By the end of July, The New Gallery left its location in Art Central.  They have since spent the past month and a half upgrading and getting their new location in Chinatown exhibition ready.  The new gallery space is located in an area that got hit hard during the June flood, but it is uncertain if their building was affected or not.

The staff and board must have seen the writing on the wall for Art Central.  It was a good decision for The New Gallery, as Telus, along with the Art Central ownership group made a major announcement around the time they left.  The announcement was that the Art Central building will be destroyed to make way for a new office/residential development called Telus Sky.  It will be designed by the Bjarke Ingels Group (BIG) based out of Copenhagen and New York and is scheduled to be open in 2017.

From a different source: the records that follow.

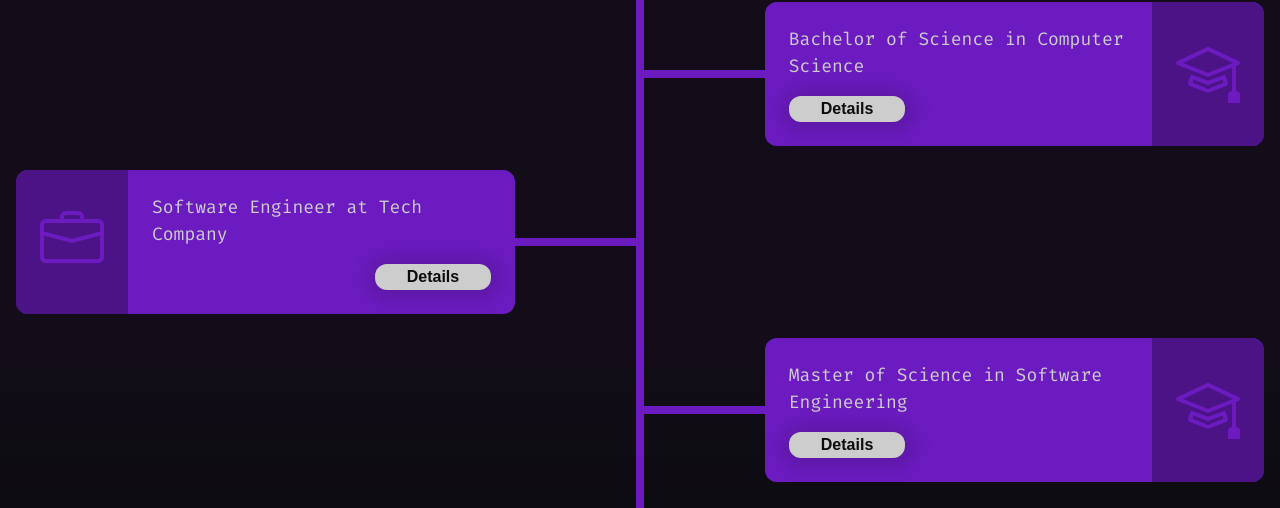
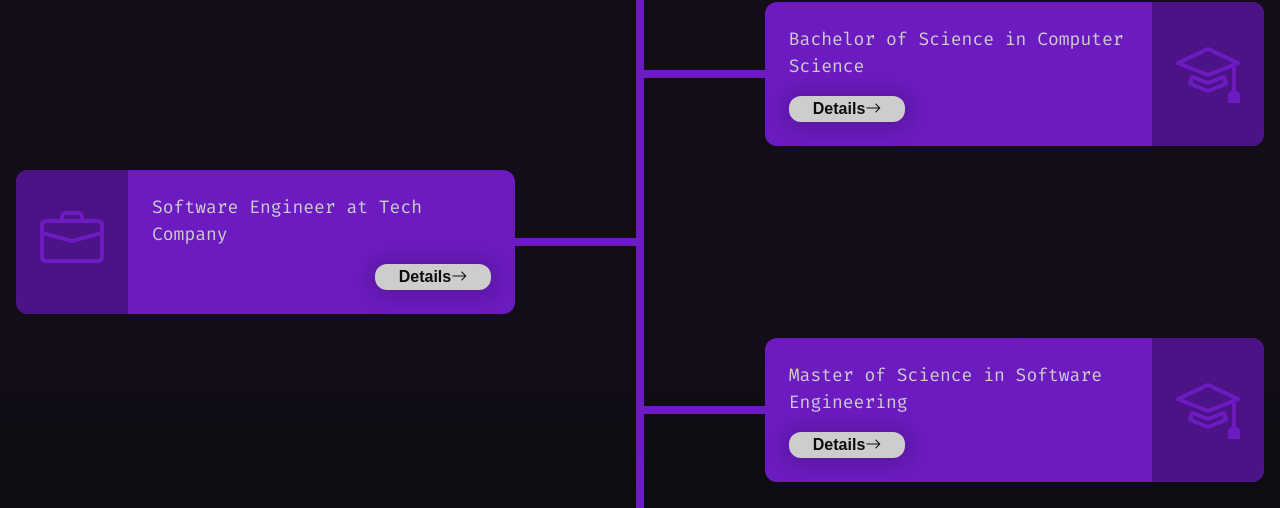
Before and after one commit to murilosopi/portfolio, a Next.js app: page / in a window 1280 px wide. Shown: the part 1028-1536 px from the top of the page. Built offline with nearby package versions, Linux system fonts and the light colour scheme; a web font is replaced by a local one.

Commit message:
feat: update ExperienceCard to include arrow icon in button

```diff
--- a/src/components/Button/Button.module.css
+++ b/src/components/Button/Button.module.css
@@ -6,7 +6,7 @@
   font-weight: var(--font-weight-semibold);
   font-family: var(--font-family-heading);
   font-size: var(--font-size-md);
-  padding: var(--spacing-xxs) var(--spacing-xl);
+  padding: var(--spacing-xxs) var(--spacing-lg);
   border-radius: var(--spacing-sm);
   box-shadow: 1px 1px 19px 8px rgb(0 0 0 / 15%);
   transition: var(--transition-dynamic);
--- a/src/components/Icon/index.tsx
+++ b/src/components/Icon/index.tsx
@@ -10,7 +10,9 @@ export type IconType =
   | 'linkedin'
   | 'twitch'
   | 'briefcase'
-  | 'mortarboard';
+  | 'mortarboard'
+  | 'arrowRight';
+
 export type IconSize = 'sm' | 'md' | 'lg' | 'xl' | 'xxl';
 
 const classNameMap: Record<IconType, string> = {
@@ -19,7 +21,8 @@ const classNameMap: Record<IconType, string> = {
   briefcase: 'bi bi-briefcase',
   github: 'bi bi-github',
   linkedin: 'bi bi-linkedin',
-  twitch: 'bi bi-twitch'
+  twitch: 'bi bi-twitch',
+  arrowRight: 'bi bi-arrow-right'
 };
 
 type IconProps = {
--- a/src/sections/JourneySection/components/ExperienceCard/ExperienceCard.module.css
+++ b/src/sections/JourneySection/components/ExperienceCard/ExperienceCard.module.css
@@ -24,3 +24,10 @@
 .experience-card--right .experience-card__actions {
   justify-content: flex-start;
 }
+
+.experience-card__button {
+  display: flex;
+  align-items: center;
+  justify-content: center;
+  gap: var(--spacing-xs);
+}
--- a/src/sections/JourneySection/components/ExperienceCard/index.tsx
+++ b/src/sections/JourneySection/components/ExperienceCard/index.tsx
@@ -3,6 +3,7 @@ import { Experience } from '@/types/experience';
 import styles from './ExperienceCard.module.css';
 import { Button } from '@/components/Button';
 import classNames from 'classnames';
+import { Icon } from '@/components/Icon';
 
 interface ExperienceCardProps {
   experience: Experience;
@@ -31,7 +32,17 @@ export const ExperienceCard = ({
         <p className={styles['experience-card__description']}>{description}</p>
 
         <div className={styles['experience-card__actions']}>
-          <Button variant='light'>Details</Button>
+          <Button
+            variant='light'
+            className={styles['experience-card__button']}
+          >
+            Details
+            <Icon
+              type='arrowRight'
+              size='sm'
+              fill='dark'
+            />
+          </Button>
         </div>
       </div>
     </InfoCard>
```
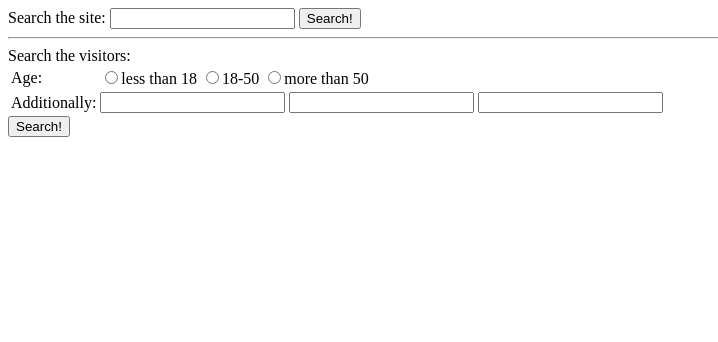
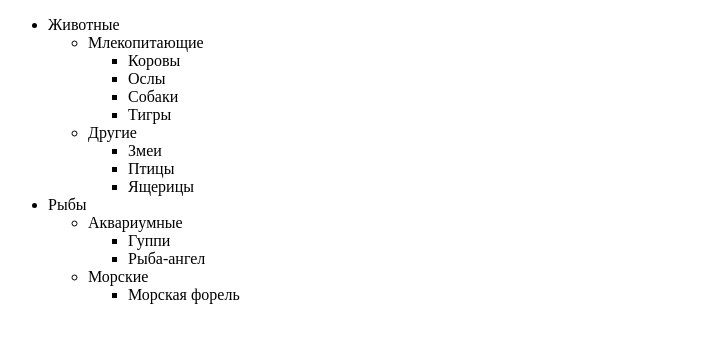
Before and after one commit to denzy15/learn-js-tasks, a plain HTML site: page index.html in a window 1280 px wide. Shown: the whole page, without its empty margins (0-718 px from the left). Drawn offline with Linux system fonts and the light colour scheme.

Commit message:
Part 2 chapter 1.5

```diff
--- a/index.html
+++ b/index.html
@@ -5,48 +5,48 @@
     <link rel="stylesheet" href="./style.css" />
   </head>
   <body>
-    <form name="search">
-      <label
-        >Search the site:
-        <input type="text" name="search" />
-      </label>
-      <input type="submit" value="Search!" />
-    </form>
-    <hr />
-    <form name="search-person">
-      Search the visitors:
-      <table id="age-table">
-        <tbody>
-          <tr>
-            <td>Age:</td>
-            <td id="age-list">
-              <label>
-                <input type="radio" name="age" value="young" />less than
-                18</label
-              >
-              <label>
-                <input type="radio" name="age" value="mature" />18-50</label
-              >
-              <label>
-                <input type="radio" name="age" value="senior" />more than
-                50</label
-              >
-            </td>
-          </tr>
-
-          <tr>
-            <td>Additionally:</td>
-            <td>
-              <input type="text" name="info[0]" />
-              <input type="text" name="info[1]" />
-              <input type="text" name="info[2]" />
-            </td>
-          </tr>
-        </tbody>
-      </table>
-
-      <input type="submit" value="Search!" />
-    </form>
+    <ul>
+      <li>
+        Животные
+        <ul>
+          <li>
+            Млекопитающие
+            <ul>
+              <li>Коровы</li>
+              <li>Ослы</li>
+              <li>Собаки</li>
+              <li>Тигры</li>
+            </ul>
+          </li>
+          <li>
+            Другие
+            <ul>
+              <li>Змеи</li>
+              <li>Птицы</li>
+              <li>Ящерицы</li>
+            </ul>
+          </li>
+        </ul>
+      </li>
+      <li>
+        Рыбы
+        <ul>
+          <li>
+            Аквариумные
+            <ul>
+              <li>Гуппи</li>
+              <li>Рыба-ангел</li>
+            </ul>
+          </li>
+          <li>
+            Морские
+            <ul>
+              <li>Морская форель</li>
+            </ul>
+          </li>
+        </ul>
+      </li>
+    </ul>
     <script src="./script.js"></script>
   </body>
 </html>
--- a/script.js
+++ b/script.js
@@ -1,20 +1,7 @@
-//Таблицу с id="age-table"
-const ageTable = document.querySelector("#age-table");
-
-//Все элементы label внутри этой таблицы (их три)
-const labels = ageTable.getElementsByTagName("label");
-
-//Первый td в этой таблице (со словом «Age»).
-const td = ageTable.querySelector("td");
-
-//Форму form с именем name="search".
-const form = document.querySelector("form");
-
-//Инпуты в form
-let inputs = form.getElementsByTagName('input');
-
-//Первый input в этой форме.
-const firstInput = inputs[0];
-
-//Последний input в этой форме.
-const secondInput = inputs[inputs.length-1];
+//task 1
+const listLis = document.querySelectorAll("li");
+for (let li of listLis) {
+  let name = li.firstChild.textContent.replace(/\s+/g, "");
+  let count = li.getElementsByTagName("li").length;
+  console.log(`${name}: ${count}`);
+}
```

I have seen the renderings and it looks like a very interesting building and will create an interesting dialogue with the Norman Foster designed Bow Building and the new Brookfield Place building that is now only a hole in the ground — as the Telus Sky complex will be located in the middle.  Development seemingly has already started at the other end of the block.  Within days of the announcement, construction hoarding went up surrounding the Telus-owned Len Werry building which is part of the same Telus Sky development.

New Location:

The New Gallery is now located at 208 Centre Street SE.  It is on the main floor in the first building at the bottom of the Centre Street Bridge.  In this photo taken yesterday it is the unit with the ladder in the window.

The opening begins at 5:00pm tonight and features Sam Blanchard in a show entitled Older & Overwhelmed.  It is a show that “examines the trials and tribulations that constitute a day in the life of the “everyman”.”